(Records shown Opens)

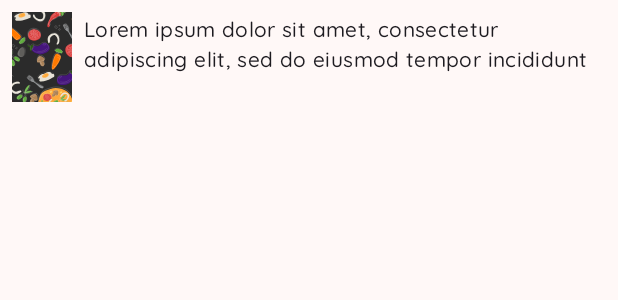
After one commit to AKMohite/Feastilious, an Android app: the layout widget_favorite_recipe.xml on its own in the app's theme, with its tools: preview values and no code run, on a phone screen of 412 x 824 dp. The commit adds this screen. Shown: the top 300 px of the screen. Run offline under Robolectric (Android 15) with nearby library versions, the light colour scheme and no system bars.

Commit message:
Add layouts for widget. WIP load recipes

```diff
--- a/app/src/main/AndroidManifest.xml
+++ b/app/src/main/AndroidManifest.xml
@@ -82,6 +82,9 @@
         <receiver android:name=".core.notification.PostNotificationBroadcastReceiver"
             android:exported="false"/>
 
+      <service android:name=".ui.widgets.favoriterecipes.FavoriteRecipesWidgetService"
+        android:permission="android.permission.BIND_REMOTEVIEWS"/>
+
       <receiver android:name=".ui.widgets.favoriterecipes.FavoriteRecipesWidgetProvider"
         android:exported="false"
         android:label="@string/favorite_recipes">
--- /dev/null
+++ b/app/src/main/res/layout/widget_favorite_recipe.xml
@@ -0,0 +1,25 @@
+<?xml version="1.0" encoding="utf-8"?>
+<RelativeLayout
+  xmlns:android="http://schemas.android.com/apk/res/android"
+  android:layout_width="match_parent"
+  android:layout_height="wrap_content"
+  android:padding="@dimen/space_small"
+  xmlns:tools="http://schemas.android.com/tools">
+  <ImageView
+    android:id="@+id/widget_fav_recipe_img"
+    android:layout_width="@dimen/widget_img_width"
+    android:layout_height="@dimen/widget_img_height"
+    android:contentDescription="@string/content_desc_recipe_image"
+    android:scaleType="centerCrop"
+    android:src="@drawable/recipe_default_placeholder"
+    tools:srcCompat="@tools:sample/backgrounds/scenic"/>
+  <TextView
+    android:id="@+id/widget_fav_recipe_title"
+    android:layout_width="match_parent"
+    android:layout_height="wrap_content"
+    tools:text="@string/lorem_ipsum"
+    android:maxLines="2"
+    android:layout_marginHorizontal="@dimen/space_small"
+    android:layout_toEndOf="@id/widget_fav_recipe_img"
+    style="?attr/textAppearanceBodyMedium"/>
+</RelativeLayout>
--- a/app/src/main/res/values/dimens.xml
+++ b/app/src/main/res/values/dimens.xml
@@ -22,5 +22,7 @@
     <dimen name="bottom_navigation_height">68dp</dimen>
     <dimen name="screen_anim_slide_distance_end">60dp</dimen>
     <dimen name="screen_anim_slide_distance_start">-60dp</dimen>
-    <!-- endregion -->
+  <dimen name="widget_img_width">40dp</dimen>
+  <dimen name="widget_img_height">60dp</dimen>
+  <!-- endregion -->
 </resources>
--- a/app/src/main/res/values/strings.xml
+++ b/app/src/main/res/values/strings.xml
@@ -121,4 +121,5 @@ Ut eu maximus massa. Duis eget volutpat tellus. Sed egestas tempus efficitur. Et
     <string name="shortcut_search_recipe_short">@string/search_recipes</string>
     <string name="shortcut_search_recipe_long">Search recipes as per your taste</string>
     <string name="favorite_recipes_widget_desc">View your favorite recipes</string>
+  <string name="content_desc_recipe_image">Recipe image</string>
 </resources>
--- a/app/src/main/res/xml/favorite_recipes_widget_provider.xml
+++ b/app/src/main/res/xml/favorite_recipes_widget_provider.xml
@@ -2,13 +2,13 @@
 <appwidget-provider
   xmlns:android="http://schemas.android.com/apk/res/android"
   android:minWidth="300dp"
-  android:minHeight="200dp"
+  android:minHeight="150dp"
   android:targetCellWidth="3"
   android:targetCellHeight="1"
   android:minResizeWidth="100dp"
   android:minResizeHeight="100dp"
-  android:maxResizeWidth="400dp"
-  android:maxResizeHeight="400dp"
+  android:maxResizeWidth="300dp"
+  android:maxResizeHeight="300dp"
   android:updatePeriodMillis="43200000"
   android:description="@string/favorite_recipes_widget_desc"
   android:previewLayout="@layout/component_recipe"
```
Also changed, not shown: app/src/main/java/com/ak/feastit/ui/widgets/favoriterecipes/FavoriteRecipesWidgetService.kt (added, +22 -0 lines), app/src/main/java/com/ak/feastit/ui/widgets/favoriterecipes/FavoriteRecipesWidgetViewsFactory.kt (added, +100 -0 lines), app/src/main/res/layout/widget_header.xml (added, +13 -0 lines), app/src/main/res/layout/widget_loading_item.xml (added, +13 -0 lines).
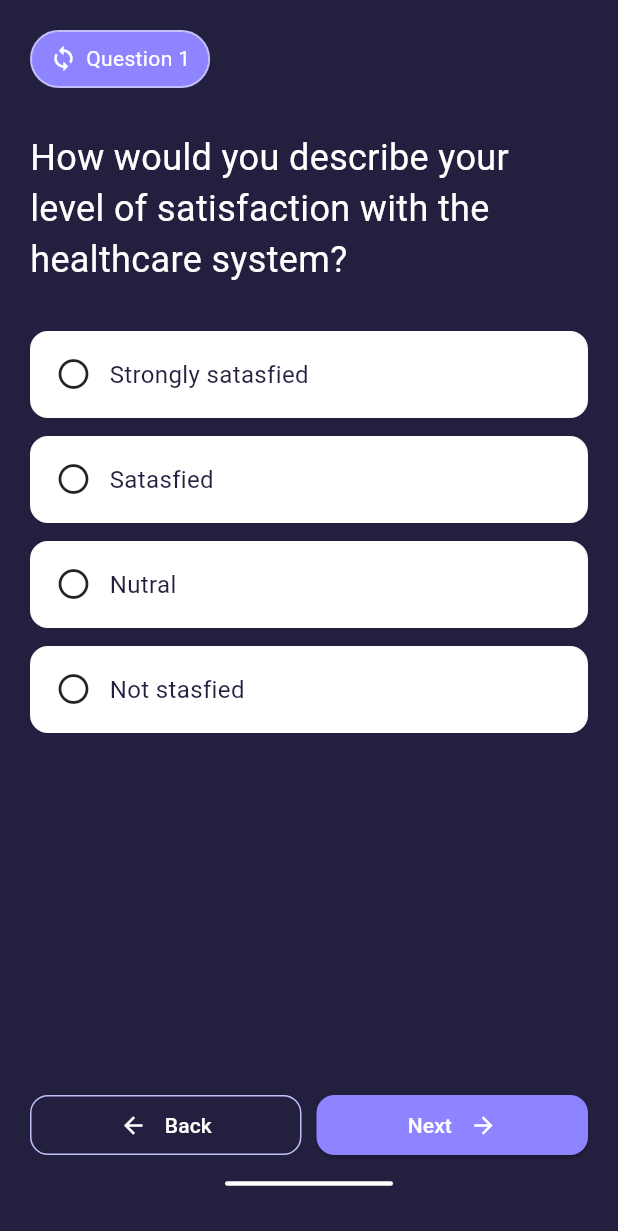
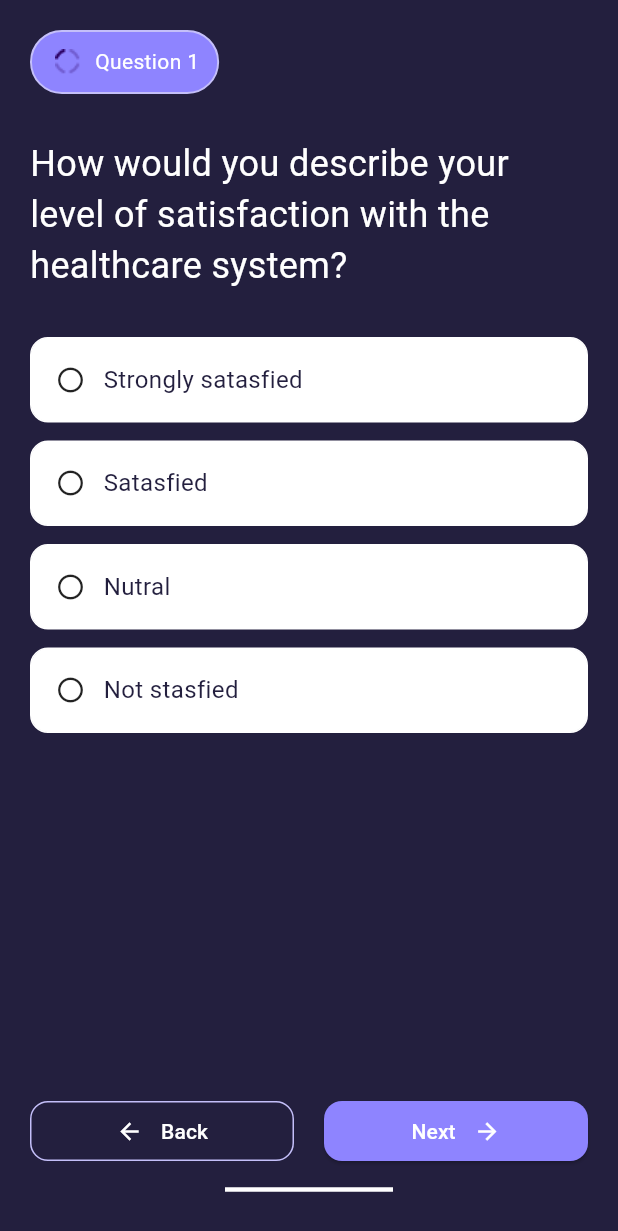
Before and after one commit to rafa1478/hw1, a Flutter app: the screen it shows after launch, after a tap on "Start Quiz", on a phone screen of 412 x 824 dp. Shown: the top 1231 px of the screen. Run offline on Flutter 3.47's test engine with Material 3 defaults, Android fonts, the phone set to English and light mode, and no system bars; Roboto replaces fonts that are missing (Gilory).

Commit message:
commit new changes

```diff
--- a/lib/main.dart
+++ b/lib/main.dart
@@ -16,8 +16,8 @@ class QuizApp extends StatelessWidget {
 
       initialRoute: '/',
       routes: {
-        '/': (context) => StartScreen(),
-        '/q1': (context) => Questionspage(),
+        '/': (context) => const StartScreen(),
+        '/q1': (context) => const QuestionsPage(),
       },
     );
   }
--- a/lib/models/questions.dart
+++ b/lib/models/questions.dart
@@ -1,12 +1,14 @@
 class Questions {
   final String questionText;
   final List<String> chooses;
-  final String correctAnswers;
+  final List<int> correctAnswers;
+  final bool multichooses;
 
   Questions({
     required this.questionText,
     required this.chooses,
     required this.correctAnswers,
+    this.multichooses = false,
   });
 }
 
@@ -15,11 +17,13 @@ final List<Questions> quizData = [
     questionText:
         "How would you describe your level of satisfaction with the healthcare system?",
     chooses: ["Strongly satasfied", "Satasfied", "Nutral", "Not stasfied"],
-    correctAnswers: "stasfied",
+    correctAnswers: [1],
+    multichooses: false,
   ),
   Questions(
     questionText: "What vitamins do you take?",
     chooses: ["Vitamin D3", "Vitamin B", "Zinc", "Magnesim"],
-    correctAnswers: "Zinc",
+    correctAnswers: [1, 2],
+    multichooses: true,
   ),
 ];
--- a/lib/screens/qustionespage.dart
+++ b/lib/screens/qustionespage.dart
@@ -1,46 +1,75 @@
 import 'package:flutter/material.dart';
-import '../styles/text_styles.dart';
+import 'package:collection/collection.dart';
 import '../widgets/answerso_ptions.dart';
 import '../models/questions.dart';
+import 'resultpage.dart';
 
-class Questionspage extends StatefulWidget {
-  Questionspage({super.key});
+class QuestionsPage extends StatefulWidget {
+  const QuestionsPage({super.key});
 
   @override
-  State<Questionspage> createState() => _QuestionspageState();
+  State<QuestionsPage> createState() => _QuestionsPageState();
 }
 
-class _QuestionspageState extends State<Questionspage> {
-  int? _selectedIndex;
+class _QuestionsPageState extends State<QuestionsPage> {
+  List<int> _selectedIndexes = [];
   int _questionIndex = 0;
+  int score = 0;
 
-  void _answerSelected(int answerIndex, String answerText) {
+  void _answerSelected(int index) {
     setState(() {
-      _selectedIndex = answerIndex;
+      final currentQuestion = quizData[_questionIndex];
+      if (currentQuestion.multichooses) {
+        if (_selectedIndexes.contains(index)) {
+          _selectedIndexes.remove(index);
+        } else {
+          _selectedIndexes.add(index);
+        }
+      } else {
+        _selectedIndexes = [index];
+      }
     });
   }
 
   void _nextQuestion() {
+    final currentQuestion = quizData[_questionIndex];
+    if (_selectedIndexes.isEmpty) return;
+
+    if (currentQuestion.multichooses) {
+      _selectedIndexes.sort();
+      List<int> correct = List.from(currentQuestion.correctAnswers)..sort();
+      if (_selectedIndexes.length == correct.length &&
+          ListEquality().equals(_selectedIndexes, correct)) {
+        score++;
+      }
+    } else {
+      if (_selectedIndexes.first == currentQuestion.correctAnswers.first) {
+        score++;
+      }
+    }
+
     if (_questionIndex >= quizData.length - 1) {
-      print('The quiz is done ');
-
+      Navigator.push(
+        context,
+        MaterialPageRoute(
+          builder: (_) =>
+              ResultPage(score: score, totalQuestions: quizData.length),
+        ),
+      );
       return;
     }
-    if (_selectedIndex != null) {
-      setState(() {
-        _questionIndex++;
-        _selectedIndex = null;
-      });
-    } else {
-      print("You must choose answer");
-    }
+
+    setState(() {
+      _questionIndex++;
+      _selectedIndexes.clear();
+    });
   }
 
   void _previousQuestion() {
     if (_questionIndex > 0) {
       setState(() {
         _questionIndex--;
-        _selectedIndex = null;
+        _selectedIndexes.clear();
       });
     } else {
       Navigator.pop(context);
@@ -50,52 +79,65 @@ class _QuestionspageState extends State<Questionspage> {
   @override
   Widget build(BuildContext context) {
     final currentQuestion = quizData[_questionIndex];
-    final List<dynamic> currentOptions = currentQuestion.chooses;
+
     return Scaffold(
       backgroundColor: const Color(0xFF231F3E),
       body: SafeArea(
         child: Padding(
-          padding: EdgeInsets.all(20),
+          padding: const EdgeInsets.all(20),
           child: Column(
             crossAxisAlignment: CrossAxisAlignment.start,
             children: [
               Container(
-                padding: EdgeInsets.symmetric(horizontal: 12, vertical: 8),
+                padding: const EdgeInsets.symmetric(
+                  horizontal: 12,
+                  vertical: 8,
+                ),
                 decoration: BoxDecoration(
-                  color: Color(0xFF8E84FF),
+                  color: const Color(0xFF8E84FF),
                   borderRadius: BorderRadius.circular(29),
-                  border: Border.all(color: Color(0xFFC4BFF9), width: 1.3),
+                  border: Border.all(
+                    color: const Color(0xFFC4BFF9),
+                    width: 1.3,
+                  ),
                 ),
                 child: Row(
                   mainAxisSize: MainAxisSize.min,
                   children: [
-                    Icon(Icons.loop, color: Colors.white, size: 18),
-                    SizedBox(width: 6),
+                    Image.asset("images/question.png", height: 24),
+                    const SizedBox(width: 6),
                     Text(
                       "Question ${_questionIndex + 1}",
-                      style: TextStyle(color: Colors.white),
+                      style: const TextStyle(color: Colors.white),
                     ),
                   ],
                 ),
               ),
-              SizedBox(height: 30),
-              Text(currentQuestion.questionText, style: TextStyles.h1()),
-              SizedBox(height: 30),
-              ...List.generate(currentOptions.length, (index) {
-                final answerText = currentOptions[index];
+
+              const SizedBox(height: 30),
+
+              Text(
+                currentQuestion.questionText,
+                style: const TextStyle(color: Colors.white, fontSize: 24),
+              ),
+
+              const SizedBox(height: 30),
+
+              ...List.generate(currentQuestion.chooses.length, (index) {
                 return OptionButton(
-                  answerText: answerText,
-                  selected: _selectedIndex == index,
-                  onTap: () => _answerSelected(index, answerText),
+                  answerText: currentQuestion.chooses[index],
+                  selected: _selectedIndexes.contains(index),
+                  onTap: () => _answerSelected(index),
                 );
               }),
+
               const Spacer(),
+
               Row(
                 children: [
                   Expanded(
                     child: OutlinedButton(
                       onPressed: _previousQuestion,
-
                       style: OutlinedButton.styleFrom(
                         foregroundColor: Colors.white,
                         side: const BorderSide(color: Color(0xFFC4BFF9)),
@@ -105,20 +147,20 @@ class _QuestionspageState extends State<Questionspage> {
                       ),
                       child: Row(
                         mainAxisSize: MainAxisSize.min,
-                        children: [
+                        children: const [
                           Icon(Icons.arrow_back),
                           SizedBox(width: 12),
-                          const Text("Back"),
+                          Text("Back"),
                         ],
                       ),
                     ),
                   ),
-                  const SizedBox(width: 10),
+                  const SizedBox(width: 20),
                   Expanded(
                     child: ElevatedButton(
                       onPressed: _nextQuestion,
                       style: ElevatedButton.styleFrom(
-                        backgroundColor: Color(0xFF8E84FF),
+                        backgroundColor: const Color(0xFF8E84FF),
                         foregroundColor: Colors.white,
                         shape: RoundedRectangleBorder(
                           borderRadius: BorderRadius.circular(12),
@@ -132,7 +174,7 @@ class _QuestionspageState extends State<Questionspage> {
                                 ? "Finish"
                                 : "Next",
                           ),
-                          SizedBox(width: 12),
+                          const SizedBox(width: 12),
                           Icon(
                             _questionIndex >= quizData.length - 1
                                 ? Icons.done_all
@@ -144,17 +186,17 @@ class _QuestionspageState extends State<Questionspage> {
                   ),
                 ],
               ),
-              SizedBox(height: 7),
-              Center(
+
+              const SizedBox(height: 7),
+              const Center(
                 child: Divider(
                   thickness: 3,
                   color: Colors.white,
                   indent: 130,
                   endIndent: 130,
-                  radius: BorderRadius.circular(50),
                 ),
               ),
-              SizedBox(height: 7),
+              const SizedBox(height: 3),
             ],
           ),
         ),
--- a/lib/styles/text_styles.dart
+++ b/lib/styles/text_styles.dart
@@ -5,7 +5,7 @@ class TextStyles {
     return const TextStyle(
       fontSize: 24,
       fontFamily: 'Gilory',
-      //fontWeight: FontWeight.bold,
+
       color: Colors.white,
     );
   }
--- a/lib/widgets/answerso_ptions.dart
+++ b/lib/widgets/answerso_ptions.dart
@@ -14,14 +14,13 @@ class OptionButton extends StatelessWidget {
 
   @override
   Widget build(BuildContext context) {
-    return Container(
-      margin: const EdgeInsets.only(bottom: 12),
-      child: GestureDetector(
+    return GestureDetector(
       onTap: onTap,
       child: Container(
+        margin: const EdgeInsets.only(bottom: 12),
         padding: const EdgeInsets.all(16),
         decoration: BoxDecoration(
-            color: selected ? Color(0xFFC4BFF9) : Colors.white,
+          color: selected ? const Color(0xFFC4BFF9) : Colors.white,
           borderRadius: BorderRadius.circular(12),
           border: Border.all(color: Colors.white),
         ),
@@ -29,26 +28,29 @@ class OptionButton extends StatelessWidget {
           children: [
             selected
                 ? Container(
-                      decoration: BoxDecoration(
+                    width: 20,
+                    height: 20,
+                    decoration: const BoxDecoration(
                       shape: BoxShape.circle,
-                        color: const Color(0xFF231F3E),
+                      color: Color(0xFF231F3E),
                     ),
-                      child: Icon(Icons.check, color: Colors.white),
+                    child: const Icon(
+                      Icons.check,
+                      color: Colors.white,
+                      size: 16,
+                    ),
                   )
-                  : Icon(Icons.radio_button_off),
-
+                : const Icon(Icons.radio_button_off, size: 20),
             const SizedBox(width: 12),
-              Text(
+            Expanded(
+              child: Text(
                 answerText,
-                style: const TextStyle(
-                  color: const Color(0xFF231F3E),
-                  fontSize: 16,
+                style: const TextStyle(color: Color(0xFF231F3E), fontSize: 16),
               ),
             ),
           ],
         ),
       ),
-      ),
     );
   }
 }
--- a/pubspec.yaml
+++ b/pubspec.yaml
@@ -45,7 +45,7 @@ dev_dependencies:
   # activated in the `analysis_options.yaml` file located at the root of your
   # package. See that file for information about deactivating specific lint
   # rules and activating additional ones.
-  flutter_lints: ^5.0.0
+  flutter_lints: ^6.0.0
 
 # For information on the generic Dart part of this file, see the
 # following page: https://dart.dev/tools/pub/pubspec
@@ -61,6 +61,7 @@ flutter:
   # To add assets to your application, add an assets section, like this:
   assets:
     - images/home_image.png
+    - images/question.png
 
 
   # An image asset can refer to one or more resolution-specific "variants", see
```
Also changed, not shown: lib/screens/resultpage.dart (added, +100 -0 lines), images/question.png (added), pubspec.lock. Lines whose indentation alone changed are shown as unchanged.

(Records shown Closes)

Activity: Search the entries above for the word "OptionButton", and copy every line where it occurs.

Answer below:
                 return OptionButton(
@@ -14,14 +14,13 @@ class OptionButton extends StatelessWidget {
@@ -29,26 +28,29 @@ class OptionButton extends StatelessWidget {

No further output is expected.